In May this year, a bunch of Scottish Scouts took on their own Quest 79 challenge, crossing Scotland via the Great Glen Way. The cycled and canoed 79 miles over four days through sun, rain and midges. “What was the hardest bit?” I asked.
“The big hill! It went on and on and it was so steep.”
“And the best bit?”
“Errrr. It’s weird but maybe the best bit was going uphill too” they declared. “Because we didn’t think we could do it, and then we discovered we were stronger than we thought.”
The Himalayan hills are behind us now, but whilst they were hard, we are missing them as we cycle on the plains of the Ganges. A piece of our hearts is left in the drama of the scenery we have passed through, in the unexpected terrain, with the turquoise Ganga tumbling beside us, with the resilient spirits and gentle smiles of mountain people.
Our challenges are different now. We cycle by monkeys and road signs for elephants. We are grateful for the sacred cows that bimble all over the roads, slowing the onslaught of traffic to a safer pace. We dodge between rickshaws, auto-rickshaws, tuktuks, battered old cars, trucks and buses, mules and donkeys, carts, dogs, cows, pigs, monkeys, people, puddles, potholes, bumps and lumps.
“One Selfie!” all the motorbikes call to us, anything from one to five passengers squeezed on a single seat, hands full of mobile phones pointing at us whilst shouting “What your country?!”

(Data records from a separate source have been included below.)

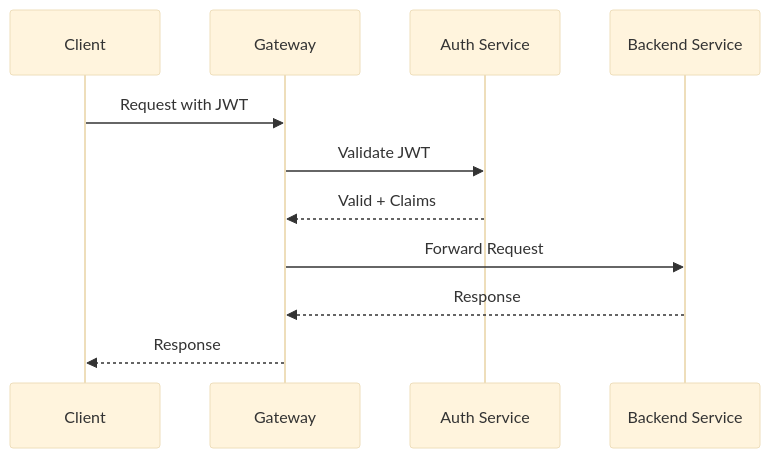
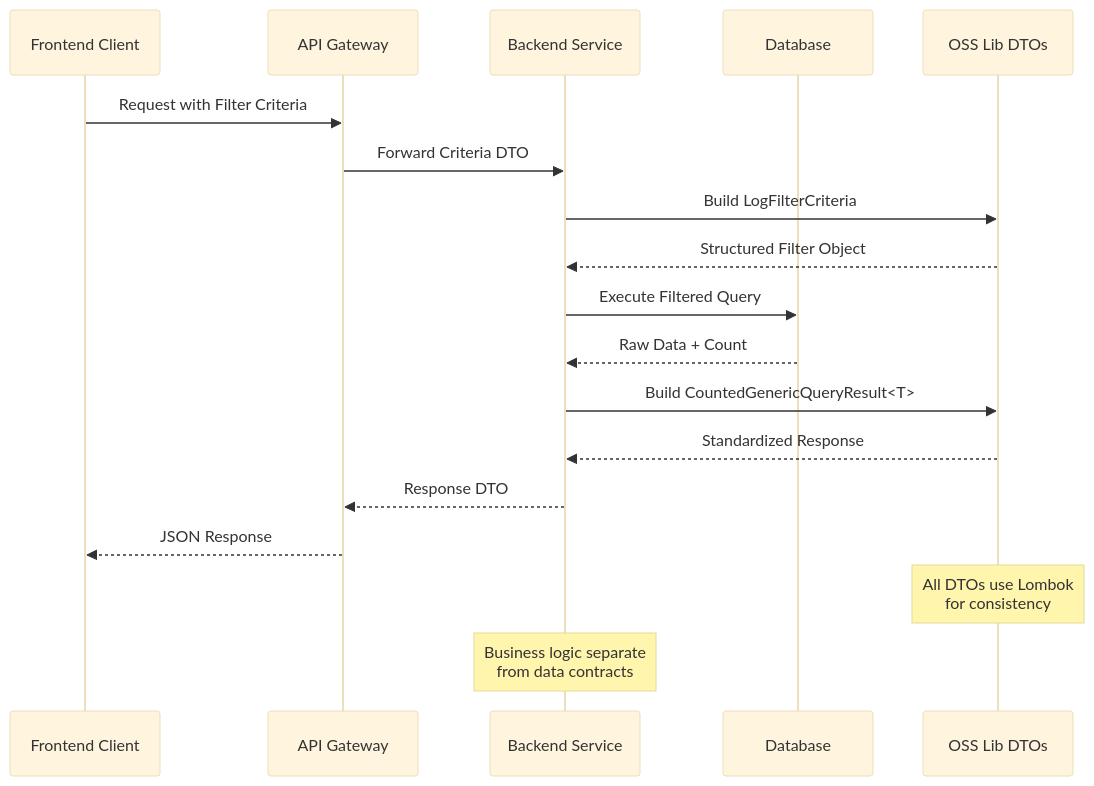
One commit to flamingo-stack/openframe-oss-lib changed the fourth of 5 diagrams in docs/development/architecture/README.md. Above: the diagram before and after it, drawn with Mermaid (base theme). The commit also changed other lines of this file and 10 other files, not shown here.

````diff
--- a/docs/development/architecture/README.md
+++ b/docs/development/architecture/README.md
@@ -246,14 +167,22 @@
 ```mermaid
 sequenceDiagram
-    participant Client
-    participant Gateway
-    participant Auth as Auth Service
-    participant Backend as Backend Service
+    participant Client as Frontend Client
+    participant Gateway as API Gateway
+    participant Service as Backend Service
+    participant DB as Database
+    participant DTO as OSS Lib DTOs
     
-    Client->>Gateway: Request with JWT
-    Gateway->>Auth: Validate JWT
-    Auth-->>Gateway: Valid + Claims
-    Gateway->>Backend: Forward Request
-    Backend-->>Gateway: Response
-    Gateway-->>Client: Response
+    Client->>Gateway: Request with Filter Criteria
+    Gateway->>Service: Forward Criteria DTO
+    Service->>DTO: Build LogFilterCriteria
+    DTO-->>Service: Structured Filter Object
+    Service->>DB: Execute Filtered Query
+    DB-->>Service: Raw Data + Count
+    Service->>DTO: Build CountedGenericQueryResult<T>
+    DTO-->>Service: Standardized Response
+    Service-->>Gateway: Response DTO
+    Gateway-->>Client: JSON Response
+    
+    Note over DTO: All DTOs use Lombok<br/>for consistency
+    Note over Service: Business logic separate<br/>from data contracts
 ```
````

When we pause for a break, crowds gather within seconds, motorbikes abandoned in the middle of the road for videos and selfies with us, overladen buses veering around, sometimes with a small crowd sat on top or someone on the roof-rack playing a drum.
In this land of motorbikes and selfies, noise is relentless. After a few days we manage to zone out from the blaring horns, rumbling engines, squeals of monkeys and calls to prayer. The heat is oppressive, thirst impossible to quench. We seek sanctuary in our overnight abodes, a screen of concrete and glass between us and the chaos, a waft of cool from a fan that looks ready to propel itself from a misfitting hole in a crumbling ceiling. Kevin dreamt last night of a fan spinning from the ceiling into the giant bed and mincing us all up. Maybe he is wanting a get-out from the sticky hard work or the incessant overload on the senses.
Christine is a changed woman. “We’ll get another day out of these cycling jerseys” she suggests on day four of ten hours on the road. It is a polar opposite to her usual habit of putting every last scrap of clothing in a washing machine after a half-hour cycle that raises no sweat. I am a changed woman too, saturated with grime and years of dirty adventures, eager to rinse our jerseys in a bucket.
“I love all these bruises and scrapes on my legs. Some of them are spectacular!” Christine adds, “I’m a real adventurer now”. Meanwhile, the seasoned adventurer in me is scrubbing myself clean, cleaning my feet with tea tree and seeking the moisturiser. There has been an exchange between us somewhere along the way. Christine has downed her standards (even happy to eat some day-old pizza crawling with ants), and I have upped mine.
We are exhausted with ‘our public’ but appreciative of Christine bringing up the rear and acting as our relationship manager with the motorbikes chasing us down from behind. They have heard we are on the road and are out to investigate. “Namaste! Gangotri to Varanasi” she calls out like a broken record, and intermittently we hear “Very well thank you!” In desperation to escape a growing crowd and a gang of bikes in the town of Bijnor, we flee.
10km out of town, our newly acquired Indian SIM card not working, I briefly turn my data roaming on to check we are on the right road. We are going totally the wrong direction. Back on track and my phone full of texts from Three informing me that the 90 seconds online has cost me more than £1 a second (seriously Three?!), we decide to cut our day short and find a riverside Ashram. We are hoping for some peace and a spiritual experience on our “Sacred Way”.
We leave the tarmac and follow a dusty lane towards the Ganges, temporarily lost amongst donkey poo and inquisitive villagers. Kevin’s data roaming, at a much more reasonable rate, navigates us to the Ashram gates. A friendly crowd starts to gather and lifts us and our bikes up the flight of steps, and through a gateway that has an air of temple about it. Before entering inside, we are spoiled with hot chai, snacks and a bunch more selfies. Ready for some rest and maybe a lesson in meditation, we begin heading inside, asking where there is a room we can lie down. Instead we are guided outside again, back down the steps, up the dusty street and toward the ‘the old house’. I imagine an ancient temple, maybe a bit dilapidated, excited for our first Ashram.
We are shown to a room, Kevin reporting that an old man had been fast asleep on the bed until a few seconds before.
“This old Ashram?” I ask Kum Kum in my new Indian English. She seems to be in charge.
“Old home,” she says, “I manager”.
A few hours later, tucking into daal and chapatis with a bunch of old men in their 90’s, we realise that the Ashram is actually an old people’s home, and we are booked in for the night.
Never a dull moment in India.